A precise reproduction of every record below is needed, minus the pictures.
[SOURCE MATERIAL — start]
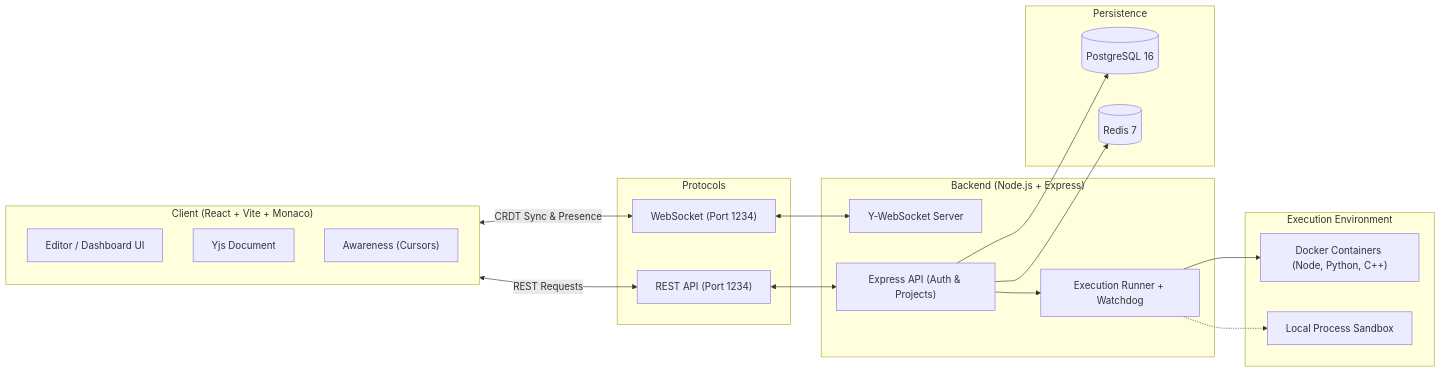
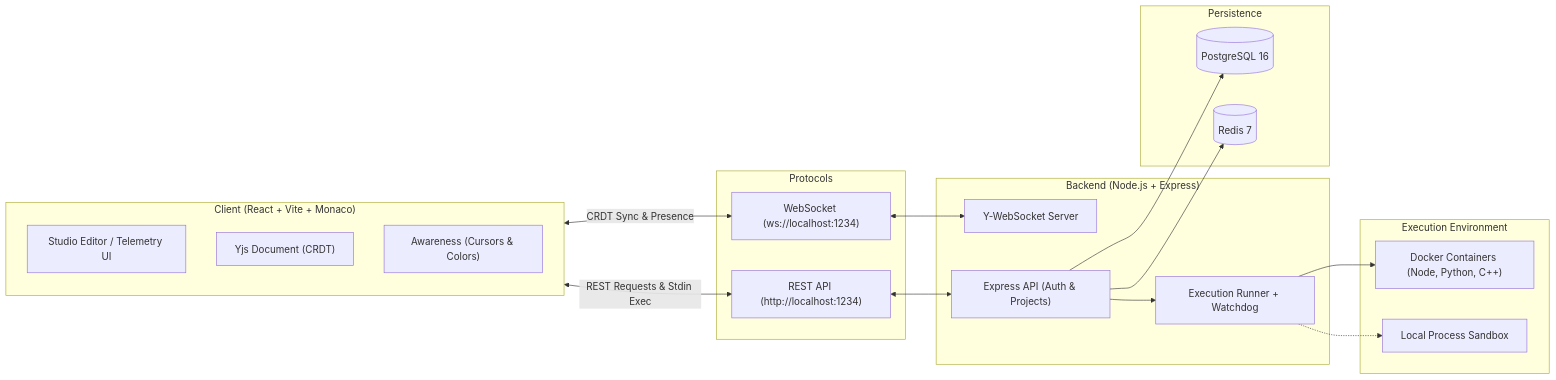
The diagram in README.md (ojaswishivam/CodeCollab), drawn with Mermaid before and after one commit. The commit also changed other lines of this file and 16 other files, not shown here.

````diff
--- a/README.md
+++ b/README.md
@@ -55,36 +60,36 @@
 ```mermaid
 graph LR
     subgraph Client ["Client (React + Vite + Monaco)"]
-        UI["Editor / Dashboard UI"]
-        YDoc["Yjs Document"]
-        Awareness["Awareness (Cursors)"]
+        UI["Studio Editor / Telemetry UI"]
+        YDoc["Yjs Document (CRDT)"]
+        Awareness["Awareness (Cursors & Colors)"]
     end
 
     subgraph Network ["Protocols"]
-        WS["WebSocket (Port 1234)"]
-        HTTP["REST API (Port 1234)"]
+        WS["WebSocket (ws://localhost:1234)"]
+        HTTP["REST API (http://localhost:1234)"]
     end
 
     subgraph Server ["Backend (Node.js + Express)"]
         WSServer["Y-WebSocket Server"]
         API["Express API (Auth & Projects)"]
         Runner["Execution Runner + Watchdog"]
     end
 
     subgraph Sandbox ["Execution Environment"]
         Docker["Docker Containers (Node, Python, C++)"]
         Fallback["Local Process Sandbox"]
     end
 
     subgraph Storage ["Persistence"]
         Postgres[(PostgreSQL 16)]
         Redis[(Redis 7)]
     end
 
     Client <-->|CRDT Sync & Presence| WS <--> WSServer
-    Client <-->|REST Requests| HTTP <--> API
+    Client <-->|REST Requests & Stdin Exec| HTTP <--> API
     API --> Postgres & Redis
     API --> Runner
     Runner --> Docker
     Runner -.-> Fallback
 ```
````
[SOURCE MATERIAL — finish]
→ **TASK RESULT**
The diagram in README.md (ojaswishivam/CodeCollab), drawn with Mermaid before and after one commit. The commit also changed other lines of this file and 16 other files, not shown here.

````diff
--- a/README.md
+++ b/README.md
@@ -55,36 +60,36 @@
 ```mermaid
 graph LR
     subgraph Client ["Client (React + Vite + Monaco)"]
-        UI["Editor / Dashboard UI"]
-        YDoc["Yjs Document"]
-        Awareness["Awareness (Cursors)"]
+        UI["Studio Editor / Telemetry UI"]
+        YDoc["Yjs Document (CRDT)"]
+        Awareness["Awareness (Cursors & Colors)"]
     end
 
     subgraph Network ["Protocols"]
-        WS["WebSocket (Port 1234)"]
-        HTTP["REST API (Port 1234)"]
+        WS["WebSocket (ws://localhost:1234)"]
+        HTTP["REST API (http://localhost:1234)"]
     end
 
     subgraph Server ["Backend (Node.js + Express)"]
         WSServer["Y-WebSocket Server"]
         API["Express API (Auth & Projects)"]
         Runner["Execution Runner + Watchdog"]
     end
 
     subgraph Sandbox ["Execution Environment"]
         Docker["Docker Containers (Node, Python, C++)"]
         Fallback["Local Process Sandbox"]
     end
 
     subgraph Storage ["Persistence"]
         Postgres[(PostgreSQL 16)]
         Redis[(Redis 7)]
     end
 
     Client <-->|CRDT Sync & Presence| WS <--> WSServer
-    Client <-->|REST Requests| HTTP <--> API
+    Client <-->|REST Requests & Stdin Exec| HTTP <--> API
     API --> Postgres & Redis
     API --> Runner
     Runner --> Docker
     Runner -.-> Fallback
 ```
````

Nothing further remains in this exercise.